The haunting notes of taps from the trumpet of Don Altringer have echoed over Stutsman County cemeteries for more than 60 years.
This year, once again, his Memorial Day activities will pay tribute to his fellow veterans.
"It is an honor and a privilege to play for veterans," he said. "I believe any veteran should be entitled to live taps rather than the recorded thing they do now."
Altringer, now 83, first played taps for Memorial Day activities in 1955. He had just graduated from Wimbledon High School and would enter the U.S. Navy shortly thereafter.
"I blew taps at four cemeteries in the Wimbledon area that day," he said. "... when I was in the Navy, I was a ship's bugler for three and a half years."
The trumpet he played at Wimbledon 65 years ago still looks like new courtesy of "being rebuilt a couple of times."
The military used bugle calls to communicate with the sailors or troops. There were different calls for getting up in the morning, going to meals and even the arrival of the mail. Taps, along with being played at funeral or memorial services, signaled the end of the day in the military.
Altringer returned to Stutsman County in 1960. While still serving in the Naval Reserve he found a new place to play the bugle.
"When I got out, we formed the Drum and Bugle Corps," he said. "I've been hanging in there ever since."
His time with the Jamestown Drum and Bugle Corps has also built many friendships.
"Donnie is the best guy you'll ever want to know," said Bruce Meikle, a member of the group for 50 years.

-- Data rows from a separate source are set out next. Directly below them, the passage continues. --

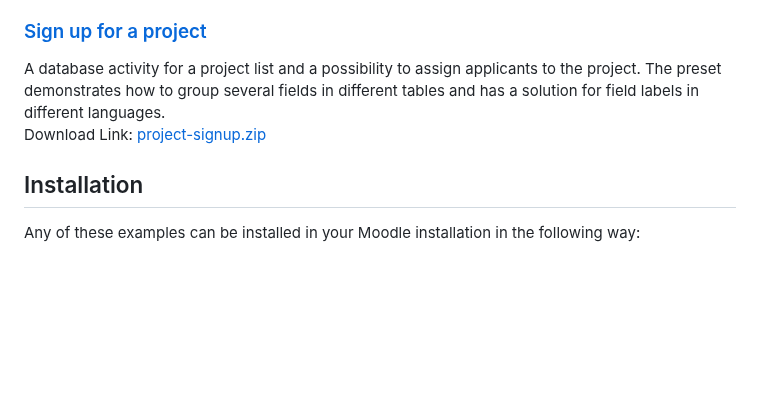
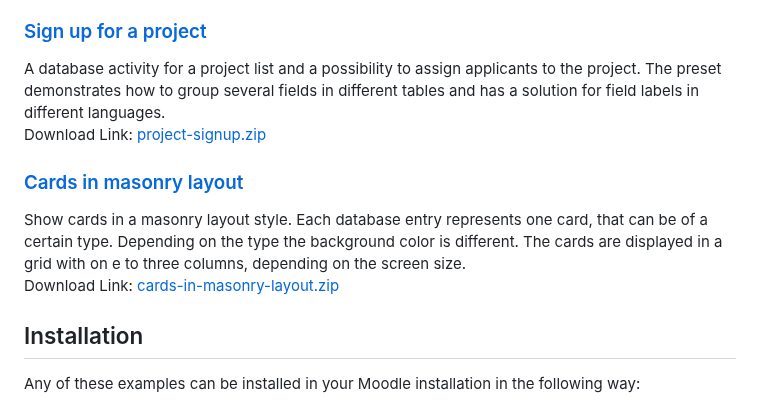
Before and after one commit to srobotta/moodle-database-presets, a Markdown page: README.md, the part around the change. Rendered like a GitHub page; blank space fills up the shorter version.

Commit message:
Add preset for cards in masonry layout

```diff
--- a/README.md
+++ b/README.md
@@ -61,6 +61,14 @@ has a solution for field labels in different languages.<br/>
 Download Link:
 <a href="https://github.com/srobotta/moodle-database-presets/raw/master/project-signup.zip" download="project-signup.zip">project-signup.zip</a>
 
+### [Cards in masonry layout](cards-in-masonry-layout)
+
+Show cards in a masonry layout style. Each database entry represents one card, that can be of
+a certain type. Depending on the type the background color is different. The cards are displayed
+in a grid with on e to three columns, depending on the screen size.<br/>
+Download Link:
+<a href="https://github.com/srobotta/moodle-database-presets/raw/master/cards-in-masonry-layout.zip" download="cards-in-masonry-layout.zip">cards-in-masonry-layout.zip</a>
+
 ## Installation
 
 Any of these examples can be installed in your Moodle installation in the
```
Also changed, not shown: cards-in-masonry-layout/README.md (added, +46 -0 lines), cards-in-masonry-layout/masonry-layout.png (added), 12 other files.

Meikle said he continues to participate in the Drum and Bugle Corps because of the camaraderie and for the love of playing music.
"I ain't any good but I love to play," he said.

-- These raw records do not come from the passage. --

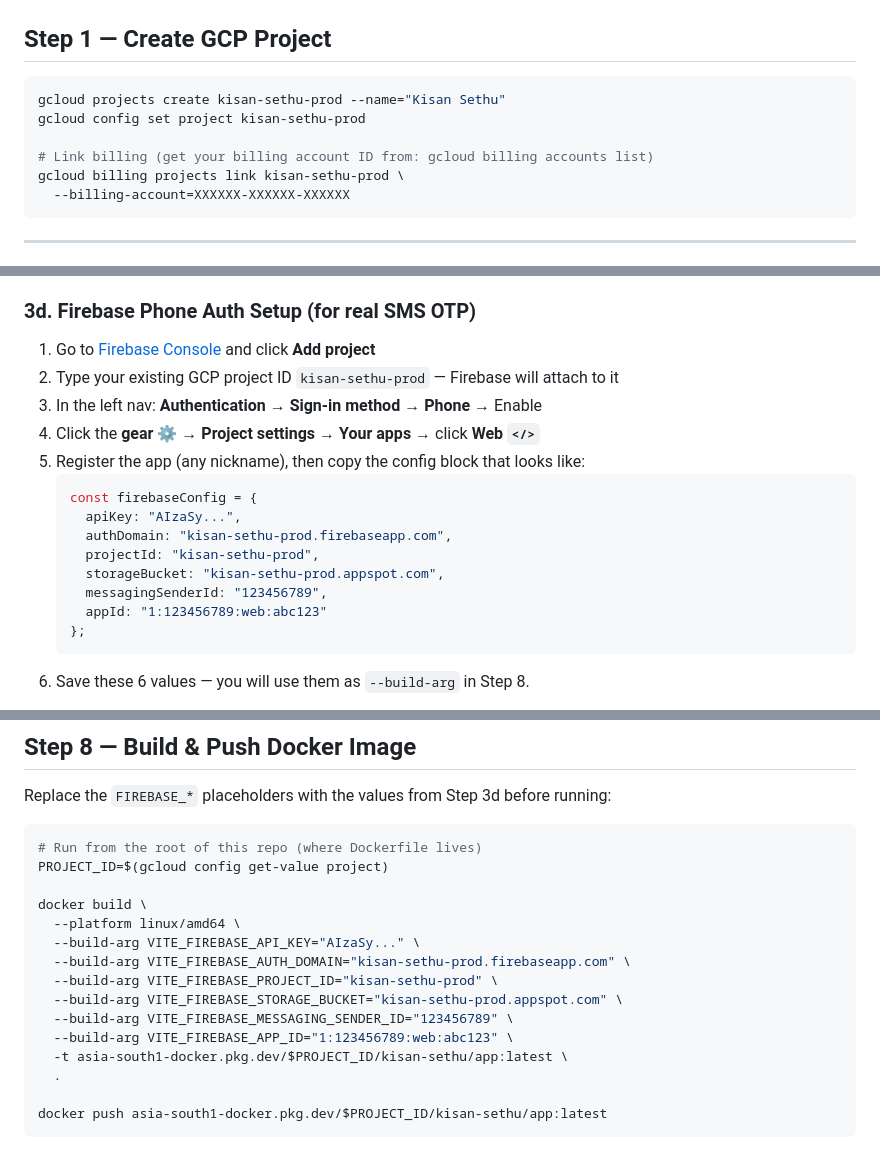
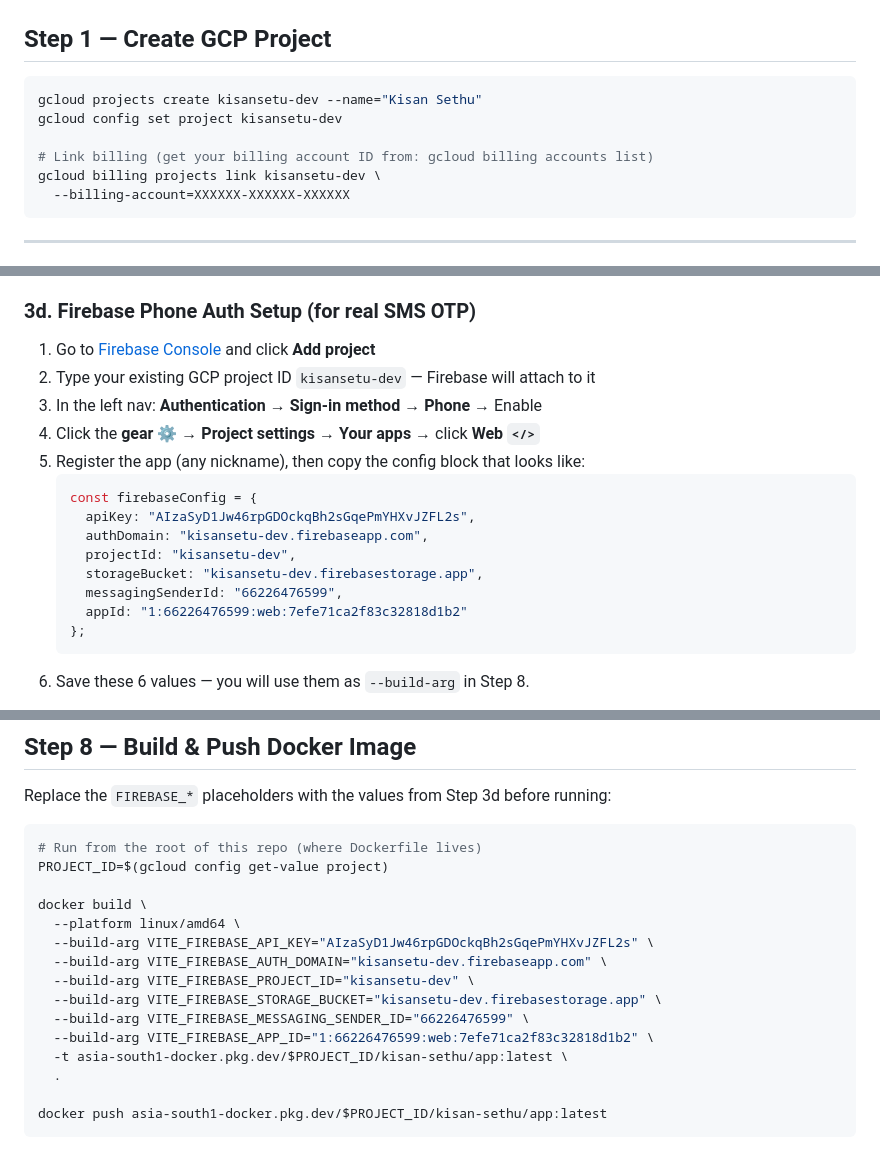
Before and after one commit to Yogeswar-tech/Farmer-Phoenix, a Markdown page: GCP_DEPLOYMENT.md, 3 parts joined by grey strips. Rendered like a GitHub page.

Commit message:
docs(deployment): update GCP_DEPLOYMENT.md with real kisansetu-dev Firebase values
Replace placeholder kisan-sethu-prod project ID and Firebase config stubs with
the actual kisansetu-dev project values (API key, storage bucket, sender ID,
app ID) so the docker build command works copy-paste without editing.

Co-Authored-By: Claude Sonnet 4.6 <noreply@anthropic.com>

````diff
--- a/GCP_DEPLOYMENT.md
+++ b/GCP_DEPLOYMENT.md
@@ -24,11 +24,11 @@ gcloud auth application-default login
 ## Step 1 — Create GCP Project
 
 ```bash
-gcloud projects create kisan-sethu-prod --name="Kisan Sethu"
-gcloud config set project kisan-sethu-prod
+gcloud projects create kisansetu-dev --name="Kisan Sethu"
+gcloud config set project kisansetu-dev
 
 # Link billing (get your billing account ID from: gcloud billing accounts list)
-gcloud billing projects link kisan-sethu-prod \
+gcloud billing projects link kisansetu-dev \
   --billing-account=XXXXXX-XXXXXX-XXXXXX
 ```
 
@@ -76,18 +76,18 @@ Save this output — it is `KS_ADMIN_API_KEY`. Never put it in frontend code.
 ### 3d. Firebase Phone Auth Setup (for real SMS OTP)
 
 1. Go to [Firebase Console](https://console.firebase.google.com) and click **Add project**
-2. Type your existing GCP project ID `kisan-sethu-prod` — Firebase will attach to it
+2. Type your existing GCP project ID `kisansetu-dev` — Firebase will attach to it
 3. In the left nav: **Authentication → Sign-in method → Phone** → Enable
 4. Click the **gear ⚙ → Project settings → Your apps** → click **Web `</>`**
 5. Register the app (any nickname), then copy the config block that looks like:
    ```js
    const firebaseConfig = {
-     apiKey: "AIzaSy...",
-     authDomain: "kisan-sethu-prod.firebaseapp.com",
-     projectId: "kisan-sethu-prod",
-     storageBucket: "kisan-sethu-prod.appspot.com",
-     messagingSenderId: "123456789",
-     appId: "1:123456789:web:abc123"
+     apiKey: "AIzaSyD1Jw46rpGDOckqBh2sGqePmYHXvJZFL2s",
+     authDomain: "kisansetu-dev.firebaseapp.com",
+     projectId: "kisansetu-dev",
+     storageBucket: "kisansetu-dev.firebasestorage.app",
+     messagingSenderId: "66226476599",
+     appId: "1:66226476599:web:7efe71ca2f83c32818d1b2"
    };
    ```
 6. Save these 6 values — you will use them as `--build-arg` in Step 8.
@@ -216,12 +216,12 @@ PROJECT_ID=$(gcloud config get-value project)
 
 docker build \
   --platform linux/amd64 \
-  --build-arg VITE_FIREBASE_API_KEY="AIzaSy..." \
-  --build-arg VITE_FIREBASE_AUTH_DOMAIN="kisan-sethu-prod.firebaseapp.com" \
-  --build-arg VITE_FIREBASE_PROJECT_ID="kisan-sethu-prod" \
-  --build-arg VITE_FIREBASE_STORAGE_BUCKET="kisan-sethu-prod.appspot.com" \
-  --build-arg VITE_FIREBASE_MESSAGING_SENDER_ID="123456789" \
-  --build-arg VITE_FIREBASE_APP_ID="1:123456789:web:abc123" \
+  --build-arg VITE_FIREBASE_API_KEY="AIzaSyD1Jw46rpGDOckqBh2sGqePmYHXvJZFL2s" \
+  --build-arg VITE_FIREBASE_AUTH_DOMAIN="kisansetu-dev.firebaseapp.com" \
+  --build-arg VITE_FIREBASE_PROJECT_ID="kisansetu-dev" \
+  --build-arg VITE_FIREBASE_STORAGE_BUCKET="kisansetu-dev.firebasestorage.app" \
+  --build-arg VITE_FIREBASE_MESSAGING_SENDER_ID="66226476599" \
+  --build-arg VITE_FIREBASE_APP_ID="1:66226476599:web:7efe71ca2f83c32818d1b2" \
   -t asia-south1-docker.pkg.dev/$PROJECT_ID/kisan-sethu/app:latest \
   .
 
````
Also changed, not shown: other parts of GCP_DEPLOYMENT.md (+3 -3 lines).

Gordon Johnson, more of a "newcomer" to the Drum and Bugle Corps with somewhere between 25 and 30 years experience, also said spending time with the other members of the group is important.
"The people in the corps are awesome," he said. "We've become close friends."
Johnson said Memorial Day remains an important date for the group.
"Memorial Day is always important," he said. "That and Veterans Day when we play at the (North Dakota) Veterans Home at Lisbon."
For Altringer, any event that allows him to honor a veteran is important.
"No single event or service sticks out," he said. "For me, every veteran is an honor and privilege to play for."
And he has no intention of slowing down or giving up any opportunities to exercise that privilege.
"I'm 83 years old now," he said. "It is a little more of a challenge than when I was 40."
Altringer said he is up for those challenges. He retired in 2000 from a partnership in a farm credit operation here in Jamestown. He has battled cancer, which is currently in remission, and spends his free time hunting and taking care of the yard. He plans to continue those activities as long as possible, just like playing the bugle.
"I'll probably keep doing this until they have to do it (play taps) for me," he said. "I hope it is not a tape."